Quick question. What’s your opinion on small challenger brands trying to take on their HUGE competitors in a direct critique kind of way?

I remember you writing not too long ago about how Sky took out Virgin in such a way which was deemed successful. But the Ask campaign against Google wasn’t seen in quite the same way.

I really want to do it but wouldn’t mind a second opinion.

Ok, my initial thoughts were that leader and challenger brand status will only take you so far in terms of thinking about how to compete. A more important consideration to be audience-centric and look at the relationship that the competitor has with their customer, here’s a few questions on that relationship to get you started:

  • Does the customer resent giving their business to the competitor?
  • Does the customer feel that they have no other choice?
  • Does the customer use their product out of a long-learned habit?
  • Will the customer be open to change?
  • Will the challenger offering make a sufficient positive difference to the customers experience to make the choice to move a viable option?

These questions all require a degree of honesty that is hard to find in some organisations.

I blogged here about the way Virgin and Ask as challenger brand had both gone wrong. Virgin made the mistake of not having all their ducks in a row from a business point of view and left themselves wide open to a simple but effective knocking campaign by Sky.

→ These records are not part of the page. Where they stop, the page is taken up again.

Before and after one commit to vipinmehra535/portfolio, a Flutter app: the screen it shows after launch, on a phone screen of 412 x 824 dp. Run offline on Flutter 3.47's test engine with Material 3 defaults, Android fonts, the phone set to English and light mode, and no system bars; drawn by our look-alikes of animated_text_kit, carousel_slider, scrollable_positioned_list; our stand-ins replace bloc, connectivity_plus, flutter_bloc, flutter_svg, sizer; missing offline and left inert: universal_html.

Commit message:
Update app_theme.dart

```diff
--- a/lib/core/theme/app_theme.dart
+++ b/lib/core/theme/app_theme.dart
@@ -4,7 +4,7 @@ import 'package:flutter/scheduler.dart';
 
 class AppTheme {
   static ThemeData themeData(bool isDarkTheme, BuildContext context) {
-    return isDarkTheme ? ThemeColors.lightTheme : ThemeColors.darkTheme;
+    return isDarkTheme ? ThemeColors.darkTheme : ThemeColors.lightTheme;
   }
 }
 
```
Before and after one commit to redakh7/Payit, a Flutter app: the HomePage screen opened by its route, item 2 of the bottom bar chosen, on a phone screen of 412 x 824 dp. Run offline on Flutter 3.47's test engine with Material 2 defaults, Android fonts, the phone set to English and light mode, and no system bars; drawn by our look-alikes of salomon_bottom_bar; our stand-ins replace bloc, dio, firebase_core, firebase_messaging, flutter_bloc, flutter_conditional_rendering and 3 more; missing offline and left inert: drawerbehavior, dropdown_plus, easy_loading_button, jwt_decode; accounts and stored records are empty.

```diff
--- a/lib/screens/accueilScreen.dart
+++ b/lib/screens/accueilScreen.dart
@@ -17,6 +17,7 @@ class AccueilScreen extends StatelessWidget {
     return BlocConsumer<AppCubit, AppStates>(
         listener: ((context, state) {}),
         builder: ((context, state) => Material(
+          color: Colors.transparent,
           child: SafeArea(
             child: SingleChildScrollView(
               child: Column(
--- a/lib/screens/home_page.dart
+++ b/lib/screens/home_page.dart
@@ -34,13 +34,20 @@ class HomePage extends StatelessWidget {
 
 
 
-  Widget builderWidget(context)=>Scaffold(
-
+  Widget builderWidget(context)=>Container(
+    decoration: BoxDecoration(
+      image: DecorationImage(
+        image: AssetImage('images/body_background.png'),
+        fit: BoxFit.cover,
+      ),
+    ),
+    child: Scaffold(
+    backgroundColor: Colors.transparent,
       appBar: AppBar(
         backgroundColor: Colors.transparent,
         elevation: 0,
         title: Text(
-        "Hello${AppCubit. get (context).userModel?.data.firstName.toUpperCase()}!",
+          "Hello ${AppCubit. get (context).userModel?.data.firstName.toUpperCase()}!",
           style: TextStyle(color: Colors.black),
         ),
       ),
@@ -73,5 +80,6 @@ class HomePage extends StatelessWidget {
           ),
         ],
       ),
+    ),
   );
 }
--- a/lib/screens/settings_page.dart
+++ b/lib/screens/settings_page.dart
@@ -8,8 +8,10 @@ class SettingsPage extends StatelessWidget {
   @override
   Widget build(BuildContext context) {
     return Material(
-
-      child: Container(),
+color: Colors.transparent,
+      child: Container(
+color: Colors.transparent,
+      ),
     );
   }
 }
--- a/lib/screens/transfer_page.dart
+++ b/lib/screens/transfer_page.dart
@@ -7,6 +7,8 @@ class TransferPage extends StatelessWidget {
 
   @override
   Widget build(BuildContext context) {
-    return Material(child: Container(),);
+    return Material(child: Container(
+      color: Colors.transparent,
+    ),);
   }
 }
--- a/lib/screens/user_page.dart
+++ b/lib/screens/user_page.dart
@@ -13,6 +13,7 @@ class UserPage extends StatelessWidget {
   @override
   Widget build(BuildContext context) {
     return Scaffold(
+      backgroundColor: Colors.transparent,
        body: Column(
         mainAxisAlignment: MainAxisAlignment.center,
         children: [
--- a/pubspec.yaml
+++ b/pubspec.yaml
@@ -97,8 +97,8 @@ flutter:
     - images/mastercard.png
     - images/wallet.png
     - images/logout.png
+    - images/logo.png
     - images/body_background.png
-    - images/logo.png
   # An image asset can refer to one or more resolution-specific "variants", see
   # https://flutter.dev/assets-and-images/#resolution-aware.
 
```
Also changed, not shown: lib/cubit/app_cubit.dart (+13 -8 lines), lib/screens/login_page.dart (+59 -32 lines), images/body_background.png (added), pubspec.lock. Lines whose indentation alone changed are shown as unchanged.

Ask made the mistake of looking for a trial rather than looking to get customers to change a behaviour, two completely different objectives.